WORK TO BE COMPLETED: As you print the data below, keep every line exactly as it is and leave the images behind.

PROVIDED DATA:
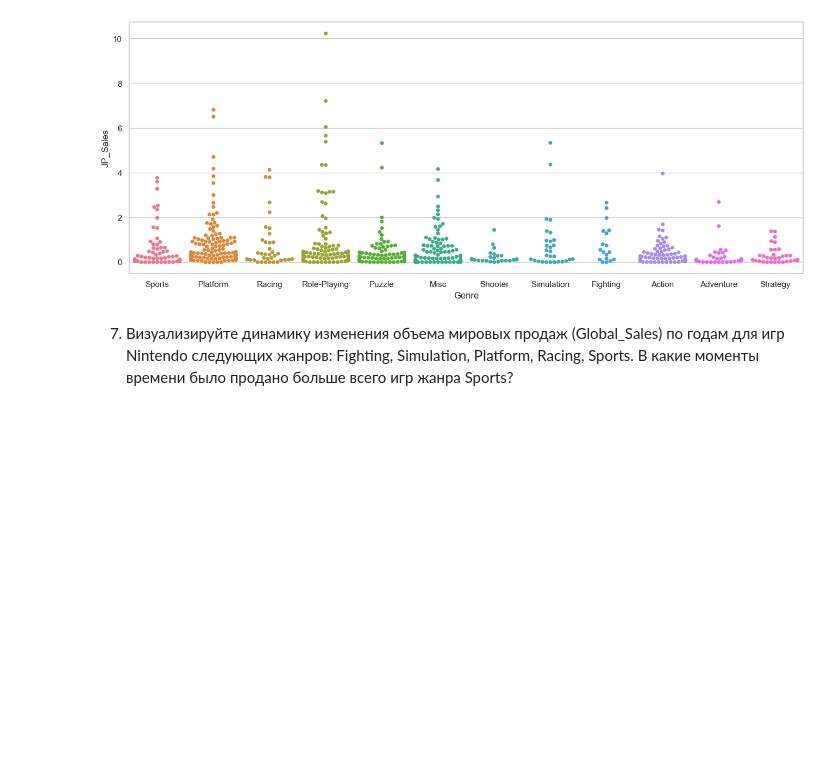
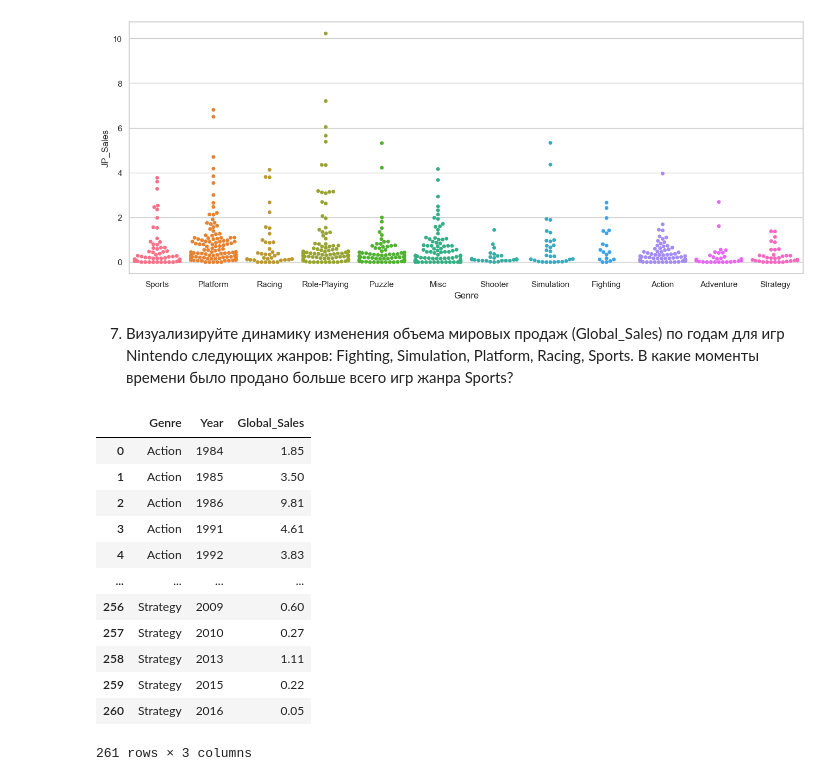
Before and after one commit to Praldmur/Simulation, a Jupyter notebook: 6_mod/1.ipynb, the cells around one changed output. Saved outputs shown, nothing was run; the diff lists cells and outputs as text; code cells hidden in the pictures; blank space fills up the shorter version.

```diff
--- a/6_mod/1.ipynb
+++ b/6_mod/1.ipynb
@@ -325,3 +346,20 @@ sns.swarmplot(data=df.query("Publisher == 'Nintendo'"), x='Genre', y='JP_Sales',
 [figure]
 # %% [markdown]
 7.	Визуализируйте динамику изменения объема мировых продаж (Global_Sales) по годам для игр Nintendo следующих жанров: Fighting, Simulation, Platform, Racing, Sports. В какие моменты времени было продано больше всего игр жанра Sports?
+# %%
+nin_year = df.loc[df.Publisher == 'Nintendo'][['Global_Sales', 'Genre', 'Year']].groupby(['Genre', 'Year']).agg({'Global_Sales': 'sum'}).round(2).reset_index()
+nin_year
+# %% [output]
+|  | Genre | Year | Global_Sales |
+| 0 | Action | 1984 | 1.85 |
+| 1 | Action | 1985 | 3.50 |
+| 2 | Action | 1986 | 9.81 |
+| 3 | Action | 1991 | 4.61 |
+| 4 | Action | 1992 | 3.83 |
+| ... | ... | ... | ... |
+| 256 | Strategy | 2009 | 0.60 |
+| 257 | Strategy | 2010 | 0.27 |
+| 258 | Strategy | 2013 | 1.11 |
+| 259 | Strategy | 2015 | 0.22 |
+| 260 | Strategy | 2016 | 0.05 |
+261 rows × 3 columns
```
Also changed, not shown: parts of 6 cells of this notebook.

ANSWER BOX:
Before and after one commit to Praldmur/Simulation, a Jupyter notebook: 6_mod/1.ipynb, the cells around one changed output. Saved outputs shown, nothing was run; the diff lists cells and outputs as text; code cells hidden in the pictures; blank space fills up the shorter version.

```diff
--- a/6_mod/1.ipynb
+++ b/6_mod/1.ipynb
@@ -325,3 +346,20 @@ sns.swarmplot(data=df.query("Publisher == 'Nintendo'"), x='Genre', y='JP_Sales',
 [figure]
 # %% [markdown]
 7.	Визуализируйте динамику изменения объема мировых продаж (Global_Sales) по годам для игр Nintendo следующих жанров: Fighting, Simulation, Platform, Racing, Sports. В какие моменты времени было продано больше всего игр жанра Sports?
+# %%
+nin_year = df.loc[df.Publisher == 'Nintendo'][['Global_Sales', 'Genre', 'Year']].groupby(['Genre', 'Year']).agg({'Global_Sales': 'sum'}).round(2).reset_index()
+nin_year
+# %% [output]
+|  | Genre | Year | Global_Sales |
+| 0 | Action | 1984 | 1.85 |
+| 1 | Action | 1985 | 3.50 |
+| 2 | Action | 1986 | 9.81 |
+| 3 | Action | 1991 | 4.61 |
+| 4 | Action | 1992 | 3.83 |
+| ... | ... | ... | ... |
+| 256 | Strategy | 2009 | 0.60 |
+| 257 | Strategy | 2010 | 0.27 |
+| 258 | Strategy | 2013 | 1.11 |
+| 259 | Strategy | 2015 | 0.22 |
+| 260 | Strategy | 2016 | 0.05 |
+261 rows × 3 columns
```
Also changed, not shown: parts of 6 cells of this notebook.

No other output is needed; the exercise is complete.